■ Task to complete: Return each record verbatim, images excluded.

■ Records shown:
= = = = = = =
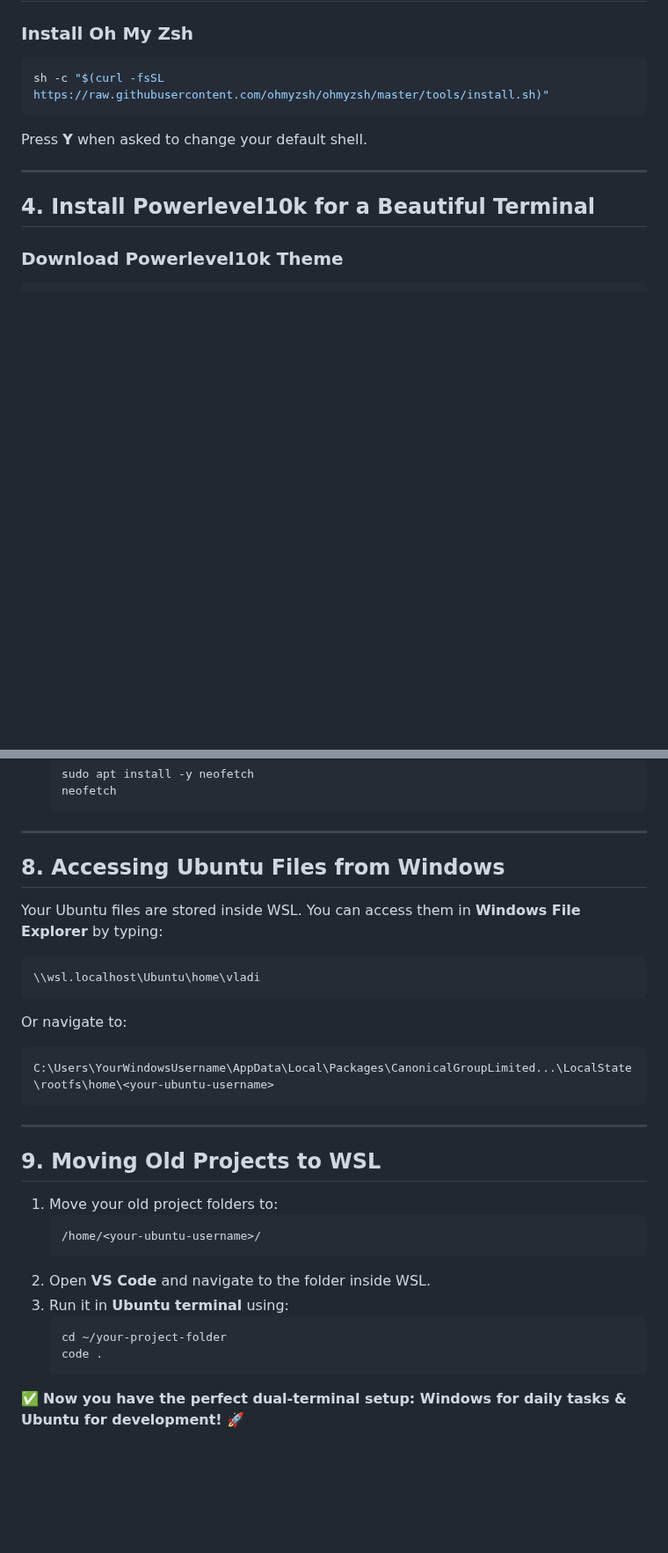
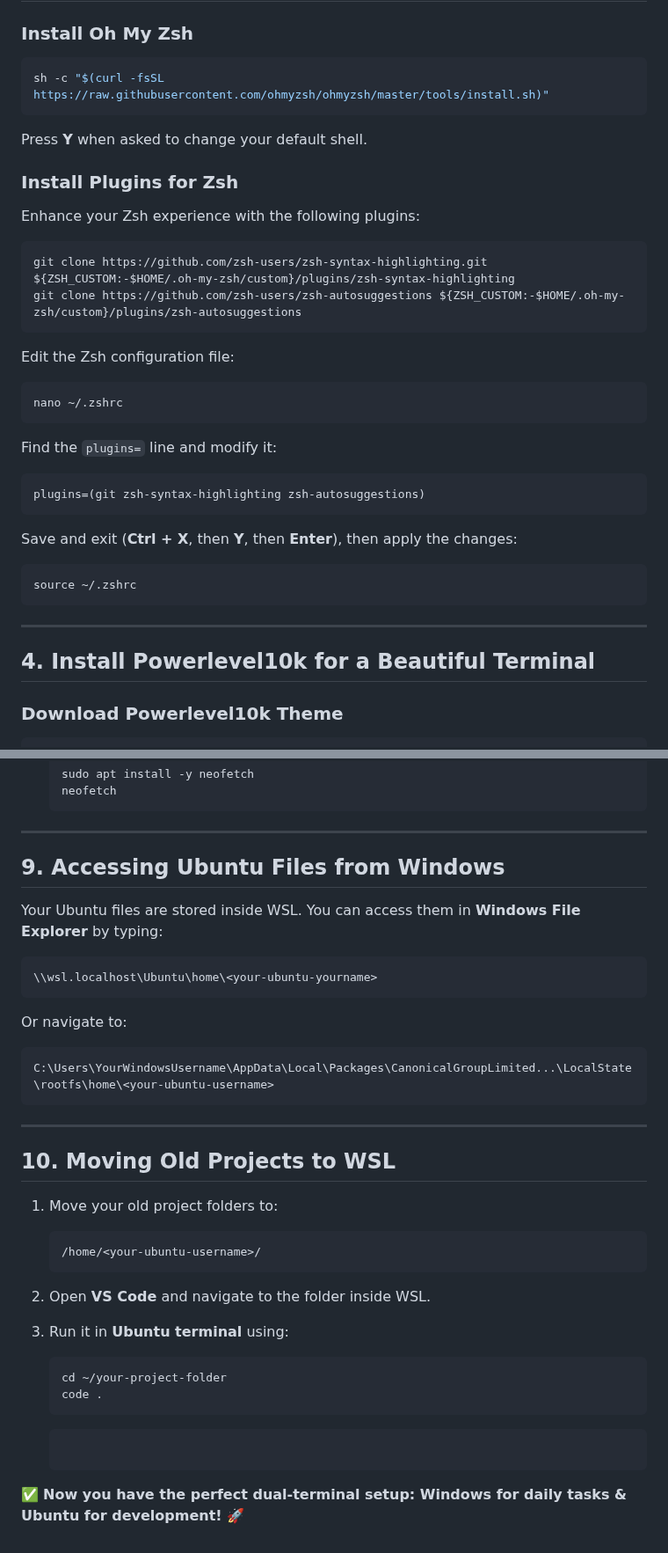
Before and after one commit to TNTHNGVDYNND/window11-wsl-ubuntu, a Markdown page: README.md, 2 parts joined by grey strips. Shown at 88% size. GitHub-like rendering; blank space fills up the shorter version.

````diff
--- a/README.md
+++ b/README.md
@@ -47,6 +47,33 @@ sh -c "$(curl -fsSL https://raw.githubusercontent.com/ohmyzsh/ohmyzsh/master/too
 
 Press **Y** when asked to change your default shell.
 
+### **Install Plugins for Zsh**
+
+Enhance your Zsh experience with the following plugins:
+
+```bash
+git clone https://github.com/zsh-users/zsh-syntax-highlighting.git ${ZSH_CUSTOM:-$HOME/.oh-my-zsh/custom}/plugins/zsh-syntax-highlighting
+git clone https://github.com/zsh-users/zsh-autosuggestions ${ZSH_CUSTOM:-$HOME/.oh-my-zsh/custom}/plugins/zsh-autosuggestions
+```
+
+Edit the Zsh configuration file:
+
+```bash
+nano ~/.zshrc
+```
+
+Find the `plugins=` line and modify it:
+
+```bash
+plugins=(git zsh-syntax-highlighting zsh-autosuggestions)
+```
+
+Save and exit (**Ctrl + X**, then **Y**, then **Enter**), then apply the changes:
+
+```bash
+source ~/.zshrc
+```
+
 ---
 
 ## **4. Install Powerlevel10k for a Beautiful Terminal**
@@ -160,12 +236,12 @@ npm -v
 
 ---
 
-## **8. Accessing Ubuntu Files from Windows**
+## **9. Accessing Ubuntu Files from Windows**
 
 Your Ubuntu files are stored inside WSL. You can access them in **Windows File Explorer** by typing:
 
 ```plaintext
-\\wsl.localhost\Ubuntu\home\vladi
+\\wsl.localhost\Ubuntu\home\<your-ubuntu-yourname>
 ```
 
 Or navigate to:
@@ -176,7 +252,7 @@ C:\Users\YourWindowsUsername\AppData\Local\Packages\CanonicalGroupLimited...\Loc
 
 ---
 
-## **9. Moving Old Projects to WSL**
+## **10. Moving Old Projects to WSL**
 
 1. Move your old project folders to:
    ```plaintext
@@ -184,9 +260,14 @@ C:\Users\YourWindowsUsername\AppData\Local\Packages\CanonicalGroupLimited...\Loc
    ```
 2. Open **VS Code** and navigate to the folder inside WSL.
 3. Run it in **Ubuntu terminal** using:
+
    ```bash
    cd ~/your-project-folder
    code .
    ```
 
+   ```
+
+   ```
+
 ✅ **Now you have the perfect dual-terminal setup: Windows for daily tasks & Ubuntu for development!** 🚀
````
Also changed, not shown: other parts of README.md (+53 -4 lines).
= = = = = = =
■ Answer box:
Before and after one commit to TNTHNGVDYNND/window11-wsl-ubuntu, a Markdown page: README.md, 2 parts joined by grey strips. Shown at 88% size. GitHub-like rendering; blank space fills up the shorter version.

````diff
--- a/README.md
+++ b/README.md
@@ -47,6 +47,33 @@ sh -c "$(curl -fsSL https://raw.githubusercontent.com/ohmyzsh/ohmyzsh/master/too
 
 Press **Y** when asked to change your default shell.
 
+### **Install Plugins for Zsh**
+
+Enhance your Zsh experience with the following plugins:
+
+```bash
+git clone https://github.com/zsh-users/zsh-syntax-highlighting.git ${ZSH_CUSTOM:-$HOME/.oh-my-zsh/custom}/plugins/zsh-syntax-highlighting
+git clone https://github.com/zsh-users/zsh-autosuggestions ${ZSH_CUSTOM:-$HOME/.oh-my-zsh/custom}/plugins/zsh-autosuggestions
+```
+
+Edit the Zsh configuration file:
+
+```bash
+nano ~/.zshrc
+```
+
+Find the `plugins=` line and modify it:
+
+```bash
+plugins=(git zsh-syntax-highlighting zsh-autosuggestions)
+```
+
+Save and exit (**Ctrl + X**, then **Y**, then **Enter**), then apply the changes:
+
+```bash
+source ~/.zshrc
+```
+
 ---
 
 ## **4. Install Powerlevel10k for a Beautiful Terminal**
@@ -160,12 +236,12 @@ npm -v
 
 ---
 
-## **8. Accessing Ubuntu Files from Windows**
+## **9. Accessing Ubuntu Files from Windows**
 
 Your Ubuntu files are stored inside WSL. You can access them in **Windows File Explorer** by typing:
 
 ```plaintext
-\\wsl.localhost\Ubuntu\home\vladi
+\\wsl.localhost\Ubuntu\home\<your-ubuntu-yourname>
 ```
 
 Or navigate to:
@@ -176,7 +252,7 @@ C:\Users\YourWindowsUsername\AppData\Local\Packages\CanonicalGroupLimited...\Loc
 
 ---
 
-## **9. Moving Old Projects to WSL**
+## **10. Moving Old Projects to WSL**
 
 1. Move your old project folders to:
    ```plaintext
@@ -184,9 +260,14 @@ C:\Users\YourWindowsUsername\AppData\Local\Packages\CanonicalGroupLimited...\Loc
    ```
 2. Open **VS Code** and navigate to the folder inside WSL.
 3. Run it in **Ubuntu terminal** using:
+
    ```bash
    cd ~/your-project-folder
    code .
    ```
 
+   ```
+
+   ```
+
 ✅ **Now you have the perfect dual-terminal setup: Windows for daily tasks & Ubuntu for development!** 🚀
````
Also changed, not shown: other parts of README.md (+53 -4 lines).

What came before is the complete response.